The Li people live in Hainan Province, China’s most southern point. Tattoos in Hainan can be traced as far back as 3000 years ago. Hainan is often referred to as “The Tail of the Dragon”, as it is the most southern point of China, though also used to be called one of the eyeballs of China (along with Taiwan when it was a part of China) as it is an island province.
According to one German ethnologist (branch of anthropology that compares and analyzes the characteristics of different peoples and the relationship between them), Hans Stübel, the origin of their tattooing came from a story about a descendant of the original Li. This descendant of Li had a daughter whose mother died early in the child’s life. When this happened, a colourful native bird called the hoopoe fed the child with grains to keep her alive.

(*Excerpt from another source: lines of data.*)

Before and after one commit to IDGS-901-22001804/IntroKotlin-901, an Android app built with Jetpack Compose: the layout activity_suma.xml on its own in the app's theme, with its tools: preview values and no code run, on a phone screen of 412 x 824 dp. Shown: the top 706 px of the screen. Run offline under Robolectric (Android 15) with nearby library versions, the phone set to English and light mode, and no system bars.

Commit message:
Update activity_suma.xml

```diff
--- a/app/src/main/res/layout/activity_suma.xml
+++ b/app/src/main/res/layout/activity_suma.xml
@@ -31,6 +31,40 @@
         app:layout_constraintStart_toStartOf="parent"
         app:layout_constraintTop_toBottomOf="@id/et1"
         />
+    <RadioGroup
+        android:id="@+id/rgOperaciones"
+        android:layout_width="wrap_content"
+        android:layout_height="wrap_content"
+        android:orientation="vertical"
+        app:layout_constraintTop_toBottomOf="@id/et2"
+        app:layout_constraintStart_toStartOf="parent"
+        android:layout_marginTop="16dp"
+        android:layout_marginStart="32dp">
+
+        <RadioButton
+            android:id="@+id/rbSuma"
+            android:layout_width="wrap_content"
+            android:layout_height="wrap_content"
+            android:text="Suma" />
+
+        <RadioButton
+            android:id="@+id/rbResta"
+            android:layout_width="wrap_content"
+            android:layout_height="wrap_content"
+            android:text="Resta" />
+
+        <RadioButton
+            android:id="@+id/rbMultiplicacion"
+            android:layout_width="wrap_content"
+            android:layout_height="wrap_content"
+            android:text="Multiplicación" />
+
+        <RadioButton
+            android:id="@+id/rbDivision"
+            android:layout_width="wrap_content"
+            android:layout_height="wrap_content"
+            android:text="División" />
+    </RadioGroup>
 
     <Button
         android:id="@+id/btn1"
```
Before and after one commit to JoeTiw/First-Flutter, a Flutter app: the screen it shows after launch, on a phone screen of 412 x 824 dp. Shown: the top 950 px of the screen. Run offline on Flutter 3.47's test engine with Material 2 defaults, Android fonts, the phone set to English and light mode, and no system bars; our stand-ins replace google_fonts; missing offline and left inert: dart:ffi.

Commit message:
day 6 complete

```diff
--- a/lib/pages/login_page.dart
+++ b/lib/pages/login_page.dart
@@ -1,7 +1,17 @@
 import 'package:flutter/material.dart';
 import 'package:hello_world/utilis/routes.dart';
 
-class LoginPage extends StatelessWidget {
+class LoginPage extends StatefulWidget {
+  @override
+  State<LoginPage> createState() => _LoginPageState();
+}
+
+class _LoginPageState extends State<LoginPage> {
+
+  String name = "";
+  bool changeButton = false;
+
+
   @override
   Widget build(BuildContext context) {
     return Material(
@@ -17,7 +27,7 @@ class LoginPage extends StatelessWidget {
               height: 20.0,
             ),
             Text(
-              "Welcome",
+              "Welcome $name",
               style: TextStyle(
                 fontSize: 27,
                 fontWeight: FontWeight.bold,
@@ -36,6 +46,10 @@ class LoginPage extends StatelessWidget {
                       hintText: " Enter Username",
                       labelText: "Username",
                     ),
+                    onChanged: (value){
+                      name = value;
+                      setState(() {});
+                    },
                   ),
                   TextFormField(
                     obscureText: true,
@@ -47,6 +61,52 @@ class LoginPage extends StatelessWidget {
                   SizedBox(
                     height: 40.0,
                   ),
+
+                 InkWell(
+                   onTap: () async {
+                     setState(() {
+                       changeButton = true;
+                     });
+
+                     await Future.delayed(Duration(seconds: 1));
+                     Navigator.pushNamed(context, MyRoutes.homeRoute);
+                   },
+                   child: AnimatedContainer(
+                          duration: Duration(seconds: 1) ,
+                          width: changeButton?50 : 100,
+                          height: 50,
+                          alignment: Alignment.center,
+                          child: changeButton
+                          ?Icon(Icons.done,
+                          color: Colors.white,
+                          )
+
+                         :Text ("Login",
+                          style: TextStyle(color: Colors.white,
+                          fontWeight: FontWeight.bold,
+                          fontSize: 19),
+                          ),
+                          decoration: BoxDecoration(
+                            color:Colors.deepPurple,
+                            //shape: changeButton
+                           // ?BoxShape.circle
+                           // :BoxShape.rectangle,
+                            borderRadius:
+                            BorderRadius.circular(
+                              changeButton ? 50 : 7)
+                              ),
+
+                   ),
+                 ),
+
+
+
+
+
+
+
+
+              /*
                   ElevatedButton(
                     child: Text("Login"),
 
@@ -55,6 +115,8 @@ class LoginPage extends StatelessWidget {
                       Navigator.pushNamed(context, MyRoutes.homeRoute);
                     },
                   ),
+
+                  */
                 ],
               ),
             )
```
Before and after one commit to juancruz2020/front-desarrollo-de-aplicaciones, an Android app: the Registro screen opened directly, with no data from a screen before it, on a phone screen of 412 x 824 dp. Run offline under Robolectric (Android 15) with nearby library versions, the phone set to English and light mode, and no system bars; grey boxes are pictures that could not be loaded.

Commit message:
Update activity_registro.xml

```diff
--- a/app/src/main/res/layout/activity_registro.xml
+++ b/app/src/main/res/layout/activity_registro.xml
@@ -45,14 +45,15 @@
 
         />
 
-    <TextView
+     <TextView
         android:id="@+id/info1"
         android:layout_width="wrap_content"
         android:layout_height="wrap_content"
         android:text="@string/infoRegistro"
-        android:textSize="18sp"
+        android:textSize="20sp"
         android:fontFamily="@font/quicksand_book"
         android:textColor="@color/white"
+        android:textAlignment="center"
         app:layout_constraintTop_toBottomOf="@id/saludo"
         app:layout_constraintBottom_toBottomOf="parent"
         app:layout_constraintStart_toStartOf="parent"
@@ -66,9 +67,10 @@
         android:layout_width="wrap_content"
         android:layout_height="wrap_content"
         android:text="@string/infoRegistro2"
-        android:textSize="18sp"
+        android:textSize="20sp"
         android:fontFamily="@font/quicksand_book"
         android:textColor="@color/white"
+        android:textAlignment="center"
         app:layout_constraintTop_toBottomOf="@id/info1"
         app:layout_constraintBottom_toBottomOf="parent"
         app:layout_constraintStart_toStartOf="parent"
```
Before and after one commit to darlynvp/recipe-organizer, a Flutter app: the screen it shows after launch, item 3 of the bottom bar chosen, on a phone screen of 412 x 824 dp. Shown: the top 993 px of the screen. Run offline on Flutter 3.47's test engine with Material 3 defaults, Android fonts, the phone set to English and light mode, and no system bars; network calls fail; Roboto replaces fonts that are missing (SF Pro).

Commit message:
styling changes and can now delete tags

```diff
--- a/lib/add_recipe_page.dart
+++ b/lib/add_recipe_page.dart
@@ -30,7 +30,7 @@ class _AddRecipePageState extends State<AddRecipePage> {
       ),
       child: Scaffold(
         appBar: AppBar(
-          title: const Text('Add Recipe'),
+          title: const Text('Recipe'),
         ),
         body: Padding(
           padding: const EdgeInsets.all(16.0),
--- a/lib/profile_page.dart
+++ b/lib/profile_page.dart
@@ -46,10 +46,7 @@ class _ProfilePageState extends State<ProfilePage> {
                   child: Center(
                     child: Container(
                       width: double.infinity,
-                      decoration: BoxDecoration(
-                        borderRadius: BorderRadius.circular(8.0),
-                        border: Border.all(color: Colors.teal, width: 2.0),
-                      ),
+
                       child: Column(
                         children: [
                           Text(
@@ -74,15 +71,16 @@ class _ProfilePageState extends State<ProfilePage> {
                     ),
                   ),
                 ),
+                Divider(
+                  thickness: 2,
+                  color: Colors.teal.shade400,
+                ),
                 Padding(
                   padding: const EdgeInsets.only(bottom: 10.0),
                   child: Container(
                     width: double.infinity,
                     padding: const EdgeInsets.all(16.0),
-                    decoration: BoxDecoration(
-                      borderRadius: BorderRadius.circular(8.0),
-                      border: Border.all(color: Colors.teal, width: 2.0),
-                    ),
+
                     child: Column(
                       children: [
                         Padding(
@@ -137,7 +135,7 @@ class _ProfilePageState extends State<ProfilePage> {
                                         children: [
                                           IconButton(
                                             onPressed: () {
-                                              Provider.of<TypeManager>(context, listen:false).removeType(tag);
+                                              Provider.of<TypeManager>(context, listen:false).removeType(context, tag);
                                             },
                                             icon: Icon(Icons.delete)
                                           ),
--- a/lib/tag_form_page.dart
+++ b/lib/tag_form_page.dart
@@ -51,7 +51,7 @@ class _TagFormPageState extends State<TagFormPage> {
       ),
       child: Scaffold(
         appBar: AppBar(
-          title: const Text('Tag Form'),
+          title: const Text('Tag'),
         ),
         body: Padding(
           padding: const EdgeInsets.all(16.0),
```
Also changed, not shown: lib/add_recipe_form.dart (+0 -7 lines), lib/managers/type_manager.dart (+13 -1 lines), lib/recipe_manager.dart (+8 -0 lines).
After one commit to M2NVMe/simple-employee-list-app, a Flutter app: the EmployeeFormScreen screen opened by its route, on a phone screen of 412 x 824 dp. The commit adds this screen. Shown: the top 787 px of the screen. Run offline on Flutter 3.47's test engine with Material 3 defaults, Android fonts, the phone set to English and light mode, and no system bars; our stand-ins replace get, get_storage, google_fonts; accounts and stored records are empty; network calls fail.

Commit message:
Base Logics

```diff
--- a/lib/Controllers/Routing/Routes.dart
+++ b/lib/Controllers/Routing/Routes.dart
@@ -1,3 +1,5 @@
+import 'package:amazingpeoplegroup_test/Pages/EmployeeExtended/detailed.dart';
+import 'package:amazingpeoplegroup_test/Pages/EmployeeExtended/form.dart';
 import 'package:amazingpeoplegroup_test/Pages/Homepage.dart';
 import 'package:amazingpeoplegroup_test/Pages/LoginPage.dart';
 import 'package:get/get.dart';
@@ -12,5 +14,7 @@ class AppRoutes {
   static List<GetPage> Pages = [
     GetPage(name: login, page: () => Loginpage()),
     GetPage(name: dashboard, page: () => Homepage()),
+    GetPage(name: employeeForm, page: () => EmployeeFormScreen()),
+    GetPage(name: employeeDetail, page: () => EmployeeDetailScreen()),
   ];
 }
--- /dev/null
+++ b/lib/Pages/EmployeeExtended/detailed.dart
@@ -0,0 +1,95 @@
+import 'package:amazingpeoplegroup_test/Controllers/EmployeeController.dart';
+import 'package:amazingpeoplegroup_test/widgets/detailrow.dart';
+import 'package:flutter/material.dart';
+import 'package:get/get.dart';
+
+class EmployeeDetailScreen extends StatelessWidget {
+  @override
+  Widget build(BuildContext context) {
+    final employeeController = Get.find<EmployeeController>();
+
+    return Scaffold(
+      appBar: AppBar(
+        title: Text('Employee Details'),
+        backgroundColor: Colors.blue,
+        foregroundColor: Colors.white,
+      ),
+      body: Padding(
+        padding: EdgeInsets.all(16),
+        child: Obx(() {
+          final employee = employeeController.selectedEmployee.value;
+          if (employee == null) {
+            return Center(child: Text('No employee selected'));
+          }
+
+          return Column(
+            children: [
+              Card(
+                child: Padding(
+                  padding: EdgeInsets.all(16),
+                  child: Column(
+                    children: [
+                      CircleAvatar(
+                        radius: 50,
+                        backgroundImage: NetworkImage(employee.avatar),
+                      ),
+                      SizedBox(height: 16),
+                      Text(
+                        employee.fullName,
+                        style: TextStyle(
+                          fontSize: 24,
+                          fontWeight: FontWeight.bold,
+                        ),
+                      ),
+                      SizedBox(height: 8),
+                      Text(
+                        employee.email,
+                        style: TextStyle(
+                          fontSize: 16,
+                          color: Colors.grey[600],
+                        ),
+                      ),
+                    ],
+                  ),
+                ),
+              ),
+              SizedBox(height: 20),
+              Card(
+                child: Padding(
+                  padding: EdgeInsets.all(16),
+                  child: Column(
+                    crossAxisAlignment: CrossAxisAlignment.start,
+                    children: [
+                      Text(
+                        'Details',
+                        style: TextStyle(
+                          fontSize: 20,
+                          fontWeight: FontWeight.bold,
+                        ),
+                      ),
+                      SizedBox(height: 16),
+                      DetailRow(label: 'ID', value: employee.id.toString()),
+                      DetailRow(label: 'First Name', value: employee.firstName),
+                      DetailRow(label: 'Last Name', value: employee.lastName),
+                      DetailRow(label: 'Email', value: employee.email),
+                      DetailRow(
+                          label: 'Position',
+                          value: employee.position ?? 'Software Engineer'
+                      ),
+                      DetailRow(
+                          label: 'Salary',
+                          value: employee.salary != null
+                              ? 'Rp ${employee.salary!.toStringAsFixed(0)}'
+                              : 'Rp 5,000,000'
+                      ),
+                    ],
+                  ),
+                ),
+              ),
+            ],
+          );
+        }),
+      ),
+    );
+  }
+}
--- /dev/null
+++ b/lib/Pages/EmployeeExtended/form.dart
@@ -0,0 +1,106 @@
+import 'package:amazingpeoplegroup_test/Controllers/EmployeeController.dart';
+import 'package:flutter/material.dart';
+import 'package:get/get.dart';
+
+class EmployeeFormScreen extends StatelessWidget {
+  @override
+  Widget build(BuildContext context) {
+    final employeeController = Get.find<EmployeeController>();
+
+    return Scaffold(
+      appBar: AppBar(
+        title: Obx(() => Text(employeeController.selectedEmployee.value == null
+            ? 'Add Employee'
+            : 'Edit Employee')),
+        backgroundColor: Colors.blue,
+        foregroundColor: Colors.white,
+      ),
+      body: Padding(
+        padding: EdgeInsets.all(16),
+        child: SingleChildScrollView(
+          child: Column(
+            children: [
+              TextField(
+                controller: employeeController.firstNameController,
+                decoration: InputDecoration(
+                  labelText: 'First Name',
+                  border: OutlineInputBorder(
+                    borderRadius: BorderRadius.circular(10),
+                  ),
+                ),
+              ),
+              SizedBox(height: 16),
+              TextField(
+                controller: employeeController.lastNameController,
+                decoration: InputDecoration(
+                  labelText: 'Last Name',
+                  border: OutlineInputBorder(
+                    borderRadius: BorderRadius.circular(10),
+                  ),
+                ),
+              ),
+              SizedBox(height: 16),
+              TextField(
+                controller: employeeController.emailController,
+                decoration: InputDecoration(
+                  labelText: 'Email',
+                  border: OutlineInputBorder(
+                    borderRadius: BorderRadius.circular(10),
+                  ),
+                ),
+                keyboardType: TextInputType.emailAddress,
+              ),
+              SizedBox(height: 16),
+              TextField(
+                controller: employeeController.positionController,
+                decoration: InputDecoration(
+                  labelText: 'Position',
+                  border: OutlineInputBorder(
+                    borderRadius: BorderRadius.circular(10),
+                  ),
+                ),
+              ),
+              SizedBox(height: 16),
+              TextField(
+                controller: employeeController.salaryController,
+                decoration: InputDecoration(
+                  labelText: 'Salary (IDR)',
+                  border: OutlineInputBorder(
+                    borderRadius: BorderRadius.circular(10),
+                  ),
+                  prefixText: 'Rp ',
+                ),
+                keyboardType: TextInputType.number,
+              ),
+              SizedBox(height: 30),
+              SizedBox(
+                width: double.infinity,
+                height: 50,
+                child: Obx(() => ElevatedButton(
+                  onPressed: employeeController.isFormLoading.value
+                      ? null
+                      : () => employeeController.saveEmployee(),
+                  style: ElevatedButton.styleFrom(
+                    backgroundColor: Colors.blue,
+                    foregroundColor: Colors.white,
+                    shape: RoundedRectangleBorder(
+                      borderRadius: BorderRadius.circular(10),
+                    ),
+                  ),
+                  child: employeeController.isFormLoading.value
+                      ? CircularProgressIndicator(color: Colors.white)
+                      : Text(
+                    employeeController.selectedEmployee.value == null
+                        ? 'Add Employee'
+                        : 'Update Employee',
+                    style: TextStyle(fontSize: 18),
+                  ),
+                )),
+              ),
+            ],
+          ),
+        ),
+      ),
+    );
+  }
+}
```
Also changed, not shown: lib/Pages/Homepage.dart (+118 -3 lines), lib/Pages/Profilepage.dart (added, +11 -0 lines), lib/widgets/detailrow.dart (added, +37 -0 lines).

In remembrance of this, the Li women tattoo themselves to look more like the birds, both in their colour and the patterns of their wings.
Others still believe that the women tattooed themselves in order to be recognized in the afterlife.
A more practical reason that these women tattooed themselves, particularly on their faces, is the fact that their villages would be attacked often by many of their neighbors. In order to appear unattractive to the invading men, the Li women tattooed quite intricate designs on their faces and down their necks. Making themselves appear less attractive protected them from violence and rape.
Later on in history though, these women saw the tattoos as an enhancement to their beauty. When a girl turned 13 or 14, an older woman would tattoo her, first on the nape of her neck, then her face and throat over the course of 5-7 days. Then, over the next 3 years, she would continue to be tattooed along her arms and legs. The only thing that interrupted this would be the death of a family member. Once a woman married, her hand would also be tattooed, marking her as a married woman.
Like many ancient cultures, the Li used a bamboo rod, with rattan needles to hand tap the designs into the skin. The patterns used did vary from tribe to tribe, but all used motifs taken from nature, such as plants, animals, and totemic symbols passed down through generations.
Information taken from:
-Carrie E. Reed. “Tattoo in Early China.” Journal of the American Oriental Society, vol. 120, no. 3, 2000, pp. 360–376.Liu, H. (1939).
-“Hainan: The Island and the People.” The China Journal 29(5-6): 236-246; 302-314.
-McCabe, M. [and Q.Y. Wang] (2008). “Tattooed Women of Yunnan, China.” Skin and Ink Magazine (11): 64-74.
-Stϋbel, H. (1937). Die Li Stämme der Insel Hainan: Ein Betrag zur Volkskunde Sϋdchinas. Berlin: Klinkhardt & Bierman.